The complaint by online reputation specialist KwikChex Ltd centred on the site’s claims of the authenticity and trustworthiness of its reviews.
Tripadvisor had claimed the site featured more than “50 million honest travel reviews and opinions from real travellers around the world”.
But Kwikchex and two other hotels challenged this arguing the site could not guarantee that its reviews were genuine or from real travellers.
Tripadvisor has always maintained that its trustworthiness is demonstrated by the high levels of traffic that the site gets and that its community helps to weedle out fake or spurious reviews.
It also claims to constantly monitor reviews itself and utilise “highly effective fraud detection systems, and dedicated substantial resources to identifying and minimising any non-genuine content”.
The website claimed the small number of fake reviews that do get through its processes meant their impact was negligible because travellers read dozens of reviews before making a decision.
It added that there was a “healthy scepticism” of user reviews in general and that “mitigated the effect of any fraudulent content that might occasionally come to a user’s attention”.

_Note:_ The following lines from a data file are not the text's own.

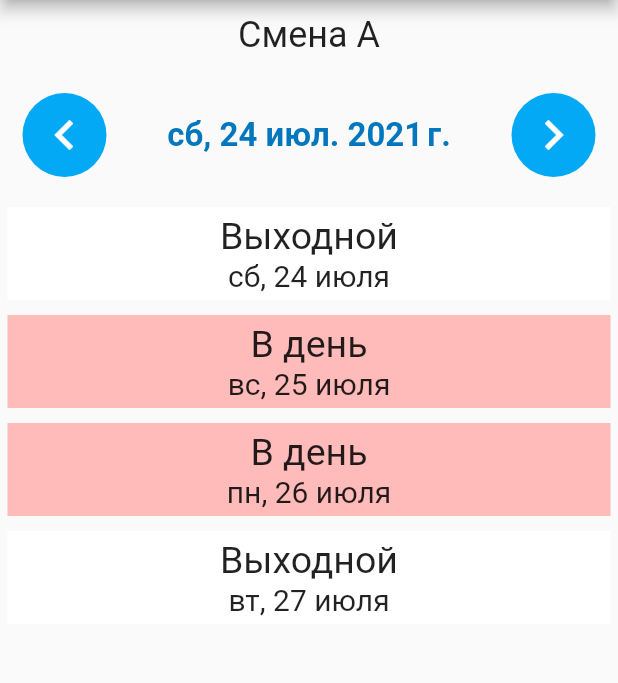
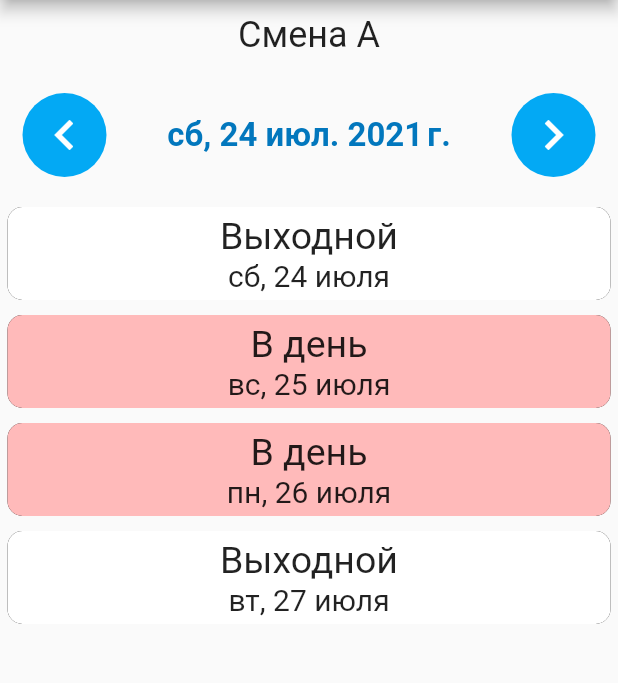
Before and after one commit to amatskevich/calendar_of_factory, a Flutter app: the screen it shows after launch, on a phone screen of 412 x 824 dp, the part 84-767 px from its top. Run offline on Flutter 3.47's test engine with Material 2 defaults, Android fonts, the phone set to English and light mode, and no system bars; Roboto replaces fonts that are missing (Georgia, Hind).

```diff
--- a/lib/single_main_screen/day_widget.dart
+++ b/lib/single_main_screen/day_widget.dart
@@ -17,7 +17,13 @@ class DayItem extends StatelessWidget {
     var shift = Provider.of<UserInfo>(context, listen: false).shift;
     Position position = CalendarEngine.calculatePositionForDay(day: date, shift: shift);
     return Container(
-      decoration: BoxDecoration(color: position.color),
+      decoration: BoxDecoration(
+        color: position.color,
+        borderRadius: BorderRadius.circular(10),
+        boxShadow: [
+          BoxShadow(color: Colors.black),
+        ],
+      ),
       margin: EdgeInsets.all(5),
       padding: EdgeInsets.all(5),
       child: Column(
```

In its submission Tripadvisor said due to the non-transactional nature of its model it was not possible to verify every reviewer by reference to credit card or reservation details.
However the ASA upheld the complaint saying: “We told TripAdvisor not to claim or imply that all the reviews that appeared on the website were from real travellers, or were honest, real or trusted.”
The ruling stated: “…we understood that reviews could be placed on the site without any form of verification, and that whilst TripAdvisor took steps to monitor and deal with suspicious activity, it was possible that non-genuine content would appear on the site undetected.
“We noted that TripAdvisor allowed hoteliers a ‘right of reply’ to critical or negative reviews posted on the site and that they believed that users of the site had a healthy scepticism as a result of their experience of review sites more generally.
“However, we did not consider that consumers would necessarily be able to detect and separate non-genuine reviews from genuine content, particularly where a hotel or other establishment had not received many reviews, and nor did we consider that a hotelier’s response in itself would go far enough to alert consumers to, and moderate, non-genuine content.”
Kwikchex has issued a second separate complains against Tripadvisor claiming that third party sites that use Tripadvisor reviews to promote their product are breaking existing rules if they are not able to verify the author of those reviews.
Since the UK investigation started Tripadvisor has already stopped using the word “trusted “ to describe itself on its website.